Fairy-tale princesses in 2021? Well, they’re just like us.
“Any way you can make them more comfortable,” Cinderella, played by Camila Cabello, says to her Fabulous Godmother (Billy Porter) about wearing those famous glass slippers.
Cabello stars in the new “Cinderella,” streaming on Amazon now, and there’s been a shift in the traditional love story we grew up with. This time around, Cinderella isn’t just sweeping floors waiting for her prince. And she certainly isn’t pretending that shoes made out of glass aren’t painful.
Instead, this film centers on an independent woman chasing after her dreams, which is to be a dressmaker. The prince is just an added prize.
With that, fashion is at the forefront, and this Cinderella has been reimagined — all starting with the shoes.
“I didn’t make a stiletto,” the film’s costume designer, Ellen Mirojnick, told FN. “And it felt as if it was something that did not come out of the ‘Cinderella’ vault. It looks accessible, somewhat modern, with period elements.”
Featuring a Louis heel shape, the glass slippers were designed in collaboration with Jimmy Choo and creative director Sandra Choi. Details included PVC materials to give the resemblance of glass, a pointed-toe, as well as Swarovski crystals that were embellished along the entire shoe.
Plus, the footwear came first, said Mirojnick, as it was the inspiration for Cinderella’s signature ball gown.

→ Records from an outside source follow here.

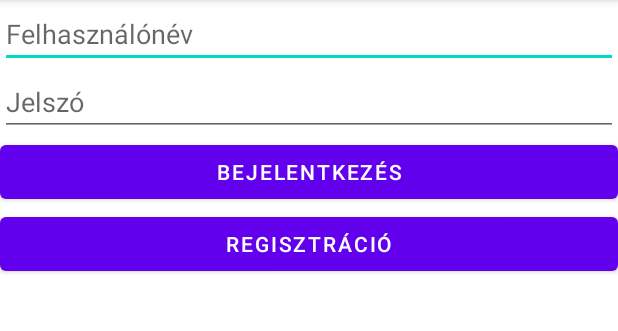
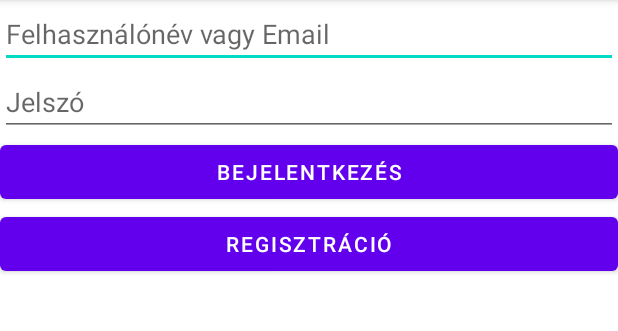
Before and after one commit to LegyenKristof/KorcsmarosKristof_LOGREG, an Android app: the screen it shows after launch (MainActivity), on a phone screen of 412 x 824 dp, the part 84-415 px from its top. Run offline under Robolectric (Android 15) with nearby library versions, the phone set to English and light mode, and no system bars.

Commit message:
Felhasználónév és Email bejelentkezés

```diff
--- a/app/src/main/java/com/example/logreg/DBHelper.java
+++ b/app/src/main/java/com/example/logreg/DBHelper.java
@@ -52,6 +52,6 @@ public class DBHelper extends SQLiteOpenHelper {
 
     public Cursor belepes(String[] adatok){
         return this.getReadableDatabase().rawQuery("SELECT * FROM " + TABLE_NAME +
-                " WHERE " + COL_FELHNEV + " = ? AND " + COL_JELSZO + " = ?;", adatok);
+                " WHERE " + COL_JELSZO + " = ? AND (" + COL_FELHNEV + " = ? OR " + COL_EMAIL + " = ?);", new String[] {adatok[1], adatok[0], adatok[0]});
     }
 }
--- a/app/src/main/res/layout/activity_main.xml
+++ b/app/src/main/res/layout/activity_main.xml
@@ -11,7 +11,7 @@
         android:layout_width="match_parent"
         android:layout_height="wrap_content"
         android:id="@+id/editText1"
-        android:hint="Felhasználónév"/>
+        android:hint="Felhasználónév vagy Email"/>
 
     <EditText
         android:layout_width="match_parent"
```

“I actually used the design of the crystals on the shoe as the beginning of the crystals on the bodice of the dress,” she said, noting that blue hues were left out of this version as it wasn’t helmed by Disney. “I wanted a feeling of cascading crystals that wound up at her feet. The crystals were all part of the cascading flowers from the trees and nature and the wind that created her dress.”
This isn’t the first time Mirojnick was challenged with creating costumes for the iconic character. She was also responsible for the 1997 TV film “Cinderella,” starring Brandy and Whitney Houston.
“I had already made a Cinderella blue dress,” she said with a laugh, “and this was quite inspired and a good challenge. I’m blessed that I have an opportunity to design a Cinderella that actually represents each one of our decades.”
With the 2021 version, Mirojnick’s goal was to clearly define the fairy-tale time period and create fantastical costumes that didn’t feel like it was in present day.
“I just I love design. I love silhouettes on the human body, but I love bringing out the essence of who’s in front of me. The essence of that movie star is something that I unconsciously incorporate in designing the costumes in that moment,” she said. “That feeling is what most contributes to what the costume will be.”
With Cabello, Mirojnick said she felt a rocket ship standing across from her. “Just feeling her fire, beauty, youth, her excitement and her vulnerability was enough for me to work with to know what Cinderella was going to be.”